We also had to arrange some bleachers, set up merch tables, move benches and take care of general housekeeping. We installed and tested a sound system, trying to figure out how to make the music and my announcing work in a metallic building that has some echoes. And we practiced bout intros … you only get one chance at a first impression.

That’s not to say we didn’t have fun either. With the name of the bout Yellow Brick Roadkill, some skaters had fun drawing chalk outlines of fallen bodies around the track.

With the exception of me going over and refining scripts, we’re almost past the part of preparation and into the part of action. Doors at 5. Bout at 6. Hope you can join us on this very important step in the journey!


it’s not just a sport — it’s a show!

Much of the blog until now has concerned how people prepare for the sport of roller derby. But that’s missing a very big piece of the puzzle, which is planning for the event itself. As we’re realizing with our home debut vs. the Crown City Royal Pains on Saturday, we have to stage a whole show.

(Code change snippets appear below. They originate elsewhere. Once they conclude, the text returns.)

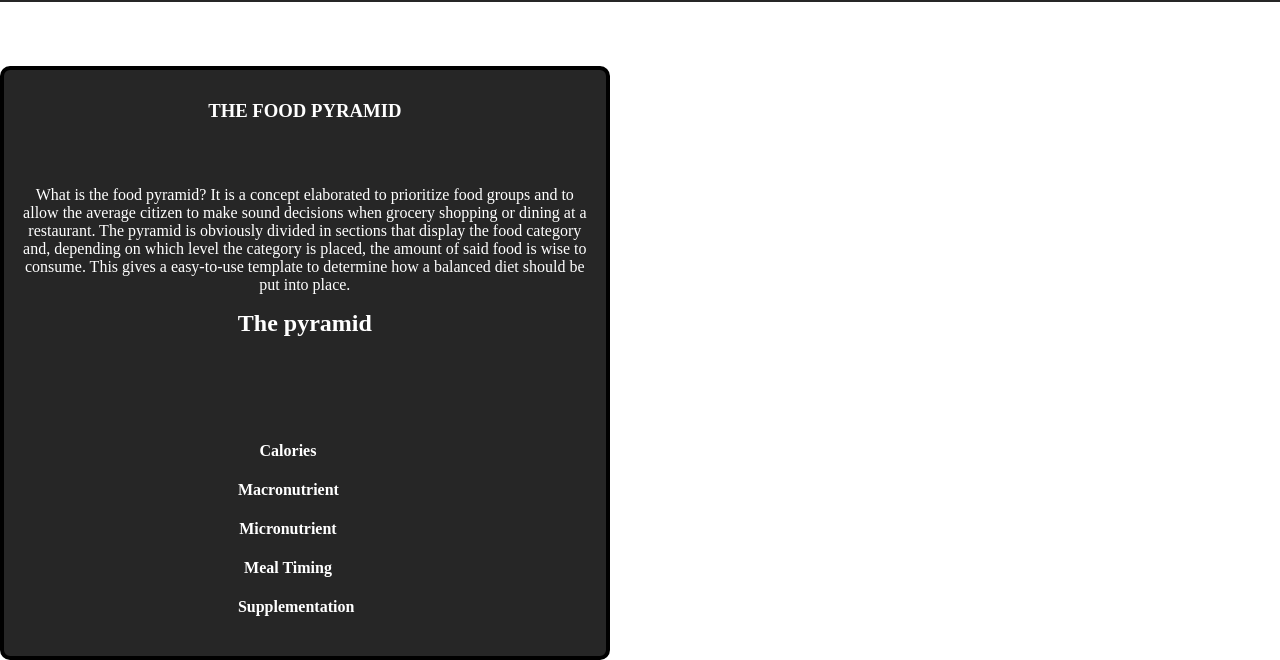
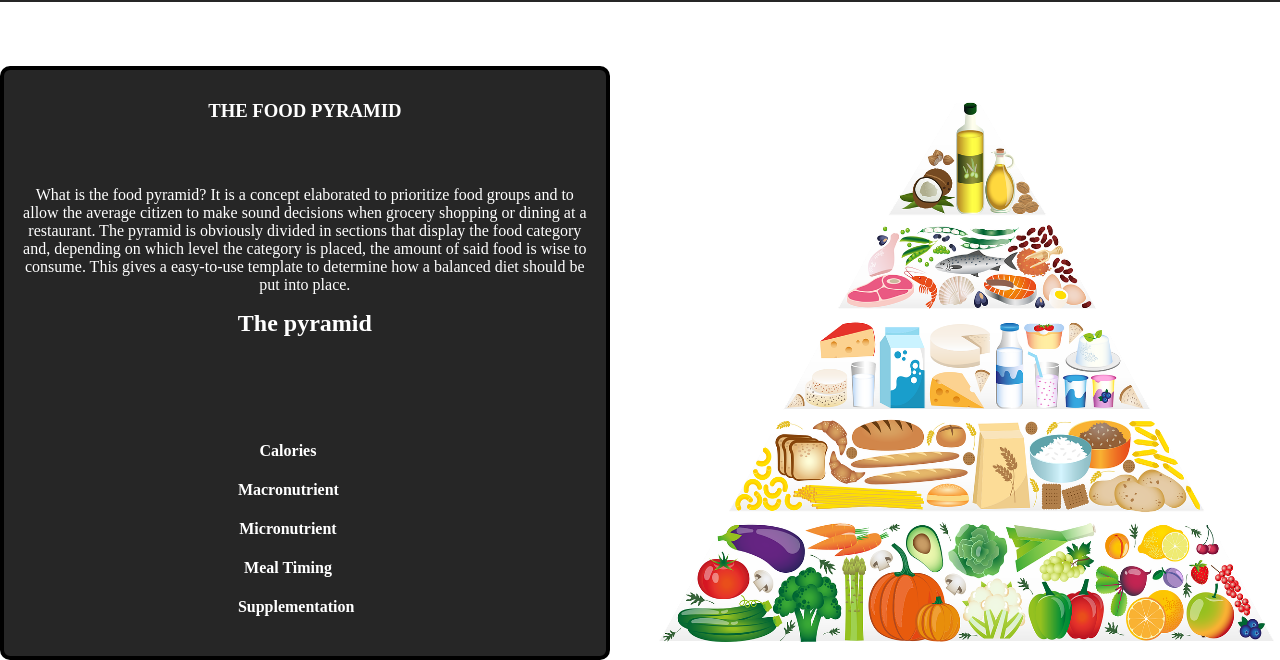
Before and after one commit to DevFabrizio/Fabrizio-Project-One, a plain HTML site: page nutrition.html in a window 1280 px wide. Shown: the part 962-1622 px from the top of the page. Drawn offline with Linux system fonts and the light colour scheme.

Commit message:
add food pyramid picture

```diff
--- a/assets/css/style.css
+++ b/assets/css/style.css
@@ -215,6 +215,10 @@ footer > a{
 
 /* food pyramid section */
 
+.pyramid{
+    position: relative;
+}
+
 .pyramid-list{
     width: 45vw;
     height: 70vh;
@@ -241,5 +245,13 @@ footer > a{
     position: absolute;
     left: 17vw;
     bottom: 4vh;
+}
+
+.food-pyramid{
+    height: 70vh;
+    width: 48vw;
+    position: absolute;
+    right: 0.5vw;
+    top: 2vh;
 
 }
--- a/nutrition.html
+++ b/nutrition.html
@@ -48,6 +48,7 @@
                     <li class="pyramid-items">Supplementation</li>
                 </ul>
             </div>
+            <img class="food-pyramid" src="assets/css/img/food-pyramid-g73d60aade_1280.png" alt="a picture of a food pyramid">
         </section>
     </main>
 </body>
```
Also changed, not shown: assets/css/img/food-pyramid-g73d60aade_1280.png (added).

It starts with the momentous steps of finding a venue to use, booking other leagues to come play and lining up sponsors to make it viable. We have a Bout Production Committee, but it eventually becomes an all-hands-on-deck production. In the weeks leading into the bout, here are just a few things the all-volunteer Oz Roller Girls organization works on:

  • Lining up volunteers from referees to non-skating officials (NSOs), security to servers, media team to mascot.
  • Booking entertainment including a DJ to keep the beat moving during jams and a band to play halftime.
  • Preparing a script for running the bout, including thank yous to sponsors, skater bios for reference during action and future events to promote (and I thank Jenny Tonic, whom I shadowed at last weekend’s Crown City event, for sending a template).
  • Promotion and ticket sales because you can’t have a show without an audience — you need to publicize and market the heck out of the bout, and sell tickets via your skaters and online/brick-and-mortar venues.
  • Preparing a printed program by pulling together the skater photos, ads from sponsors and any useful tidbits that will help the audience better understand and enjoy their experience.
  • Prepping your venue and since, like most leagues, we don’t own the rink where the bout will take place, we’ll convene Friday night to lay down tape for the track and set up chairs, tables and anything else we can.

A roller derby bout is show business, and it extends beyond the sport itself to creating a positive experience for everyone who comes — skaters, volunteers and audience members alike. Because you want them to keep coming to future bouts. When all that preparation starts all over again.